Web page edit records
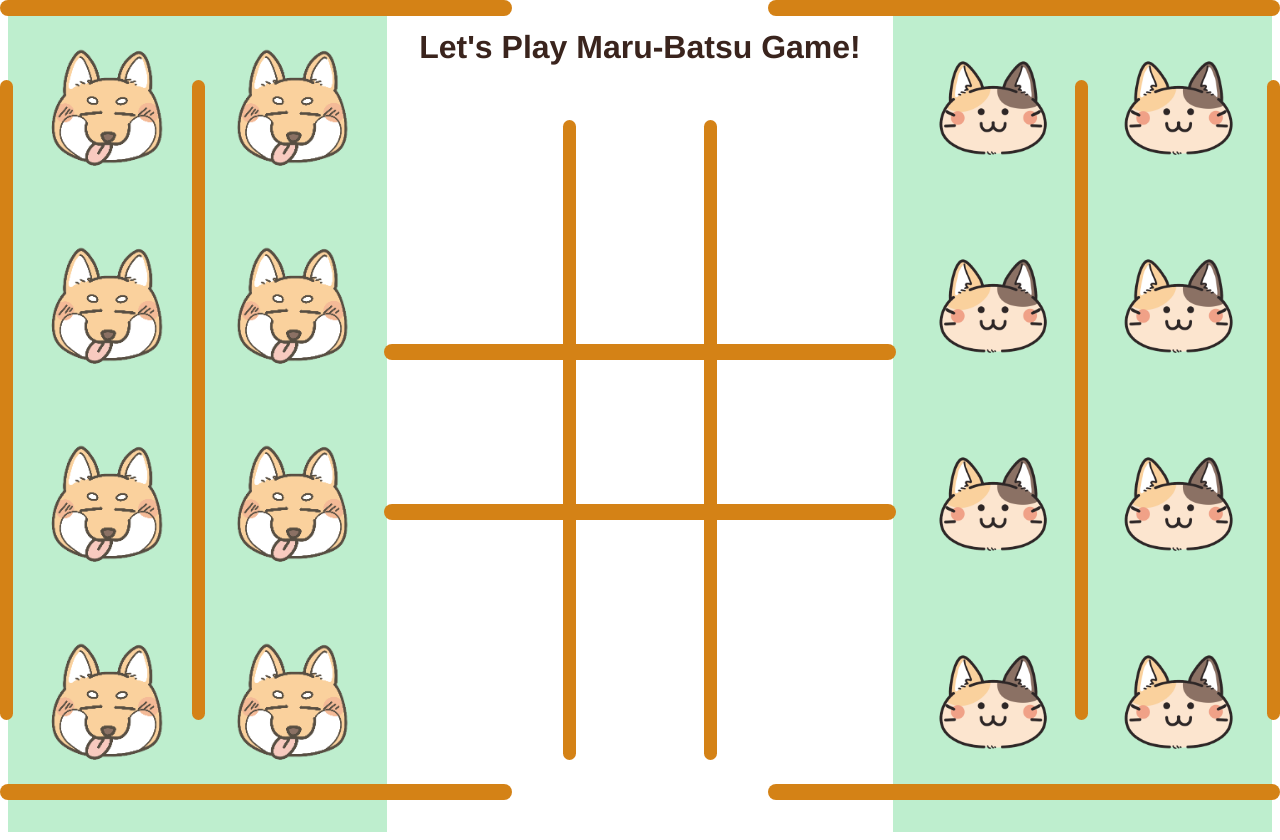
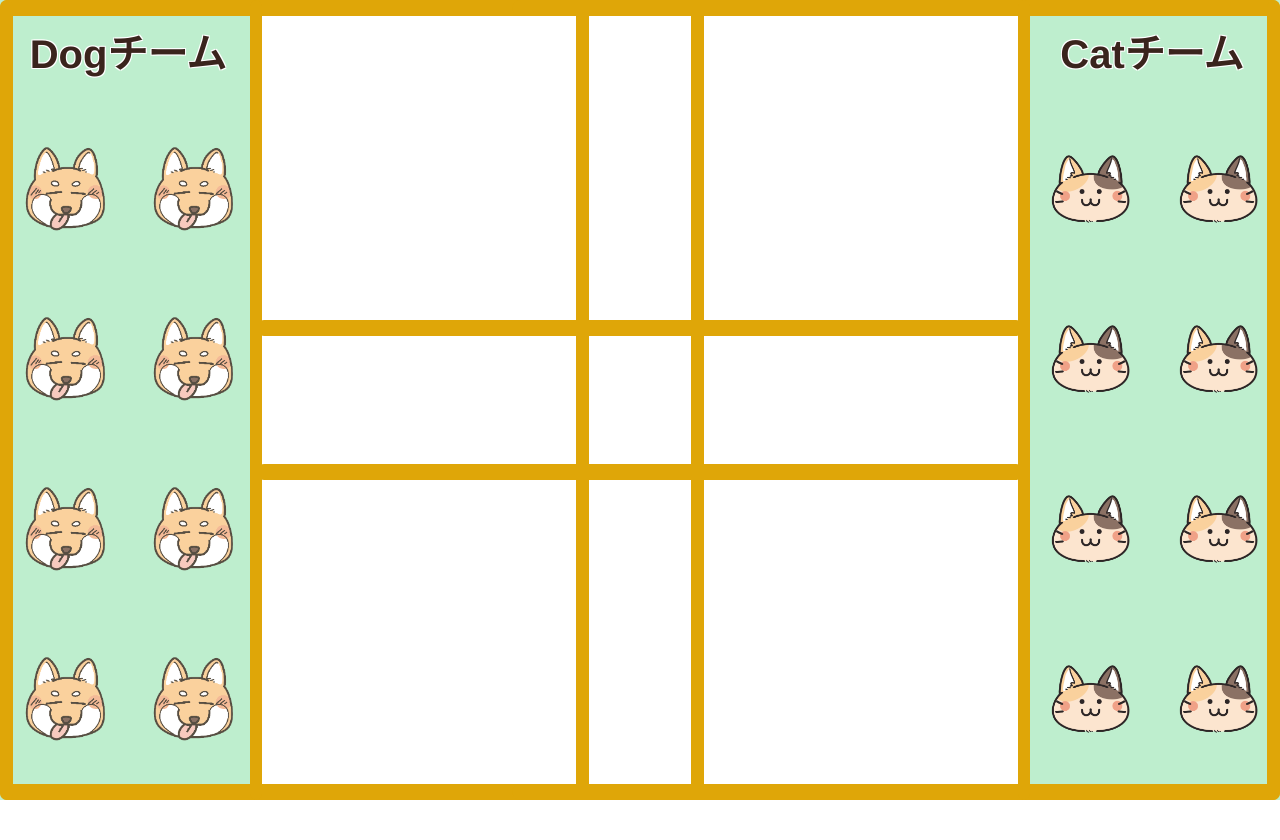
Before and after one commit to uma9801/maru-batsu-game, a plain HTML site: page index.html in a window 1280 px wide. After the commit the page ends 800 px from the top, so only its background shows below. Drawn offline with Linux system fonts and the light colour scheme.

Commit message:
Updata game lines

```diff
--- a/index.html
+++ b/index.html
@@ -10,7 +10,8 @@
     </head>
     <body>
         <div id="game-page">
-            <h1>Let's Play Maru-Batsu Game!</h1>
+            <h1 id="left-title" class="title">Dogチーム</h1>
+            <h1 id="right-title" class="title">Catチーム</h1>
             <div id="left-container" class="container">
                 <div class="item-holder">
                     <img class="item" alt="item" id="item1" src="./images/dog.png" />
--- a/style.css
+++ b/style.css
@@ -1,5 +1,7 @@
 body {
     font-family: helvetica, arial, sans-serif;
+    /* デフォルトで上部に設定されているマージンを削除 */
+    margin: 0;
 }
 
 h1 {
@@ -9,11 +11,35 @@ h1 {
 
 #game-page {
     display: grid;
-    grid-template-columns: 30% 1fr 30%;
-    grid-template-rows: 40px 98vh;
+    grid-template-columns: 20% 1fr 20%;
+    grid-template-rows: 10vh 90vh;
     grid-template-areas:
-        "left header right"
+        "l_team main r_team"
         "left main right";
+}
+
+.title {
+    background-color: #beeece;
+    font-size: 2.5rem;
+    display: flex;
+    align-items: flex-end;
+    justify-content: center;
+    margin: 0;
+    padding: 0;
+    width: 100%;
+    height: 100%;
+    /* テキストの縁取り */
+    text-shadow:
+        1px 1px 0 white,
+        -1px -1px 0 white,
+        1px -1px 0 white,
+        -1px 1px 0 white;
+}
+#left-title {
+    grid-area: l_team;
+}
+#right-title {
+    grid-area: r_team;
 }
 
 #left-container {
@@ -34,9 +60,7 @@ h1 {
     display: grid;
     grid-template-columns: repeat(2, 1fr); /* 2列 */
     /* 4行を game-page の高さに合わせるため、各行の高さを計算して指定 */
-    grid-template-rows: repeat(4, calc(95vh / 4));
-    gap: 8px;
-    padding: 8px;
+    grid-template-rows: repeat(4, calc(85vh / 4));
     box-sizing: border-box;
 }
 
@@ -50,7 +74,7 @@ h1 {
 
 .item {
     position: absolute; /* 変更: top/left で直接動かせるようにする */
-    top: 0;
+    top: 15%;
     left: 0;
     width: 100%;
     height: 100%;
@@ -66,45 +90,45 @@ h1 {
 }
 #line-top {
     height: 2%;
-    width: 40%;
-    background: #d48216;
+    width: 60%;
+    background: #dfa608;
     border-radius: 1rem;
     position: absolute;
-    bottom: 55%;
-    left: 30%;
+    top: 40%;
+    left: 20%;
 }
 #line-end {
     height: 2%;
-    width: 40%;
-    background: #d48216;
+    width: 60%;
+    background: #dfa608;
     border-radius: 1rem;
     position: absolute;
-    bottom: 35%;
-    left: 30%;
+        bottom: 40%;
+    left: 20%;
 }
 #line-left {
-    height: 80%;
+    height: 100%;
     width: 1%;
-    background: #d48216;
+    background: #dfa608;
     border-radius: 1rem;
     position: absolute;
-    bottom: 5%;
-    left: 44%;
+    bottom: 0%;
+    left: 45%;
 }
 #line-right {
-    height: 80%;
+    height: 100%;
     width: 1%;
-    background: #d48216;
+    background: #dfa608;
     border-radius: 1rem;
     position: absolute;
-    bottom: 5%;
-    left: 55%;
+    bottom: 0%;
+    right: 45%;
 }
 
 #line-horizontal-1 {
     height: 2%;
-    width: 40%;
-    background: #d48216;
+    width: 60%;
+    background: #dfa608;
     border-radius: 1rem;
     position: absolute;
     top : 0%;
@@ -112,17 +136,17 @@ h1 {
 }
 #line-horizontal-2 {
     height: 2%;
-    width: 40%;
-    background: #d48216;
+    width: 60%;
+    background: #dfa608;
     border-radius: 1rem;
     position: absolute;
     top: 0%;
-    left: 60%;
+    right: 0%;
 }
 #line-horizontal-3 {
     height: 2%;
-    width: 40%;
-    background: #d48216;
+    width: 60%;
+    background: #dfa608;
     border-radius: 1rem;
     position: absolute;
     bottom: 0%;
@@ -130,46 +154,44 @@ h1 {
 }
 #line-horizontal-4 {
     height: 2%;
-    width: 40%;
-    background: #d48216;
+    width: 60%;
+    background: #dfa608;
     border-radius: 1rem;
     position: absolute;
     bottom: 0%;
-    left: 60%;
+    right: 0%;
 }
 #line-vertical-1 {
-    height: 80%;
+    height: 100%;
     width: 1%;
-    background: #d48216;
+    background: #dfa608;
     border-radius: 1rem;
     position: absolute;
-    top: 10%;
+    top: 0%;
     left: 0%;
 }
 #line-vertical-2 {
-    height: 80%;
+    height: 100%;
     width: 1%;
-    background: #d48216;
+    background: #dfa608;
     border-radius: 1rem;
     position: absolute;
-    top: 10%;
-    left: 15%;
+    top: 0%;
+    left: 19.5%;
 }
 #line-vertical-3 {
-    height: 80%;
+    height: 100%;
     width: 1%;
-    background: #d48216;
+    background: #dfa608;
     border-radius: 1rem;
     position: absolute;
-    top: 10%;
-    right: 15%;
+    right: 19.5%;
 }
 #line-vertical-4 {
-    height: 80%;
+    height: 100%;
     width: 1%;
-    background: #d48216;
+    background: #dfa608;
     border-radius: 1rem;
     position: absolute;
-    top: 10%;
     right: 0%;
 }
```
Also changed, not shown: 1 other file.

→ HOW TO COMPLETE THIS TASK: Pull every line containing the string "calc" out of the data above and copy it.

→ WRITTEN SOLUTION:
-    grid-template-rows: repeat(4, calc(95vh / 4));
+    grid-template-rows: repeat(4, calc(85vh / 4));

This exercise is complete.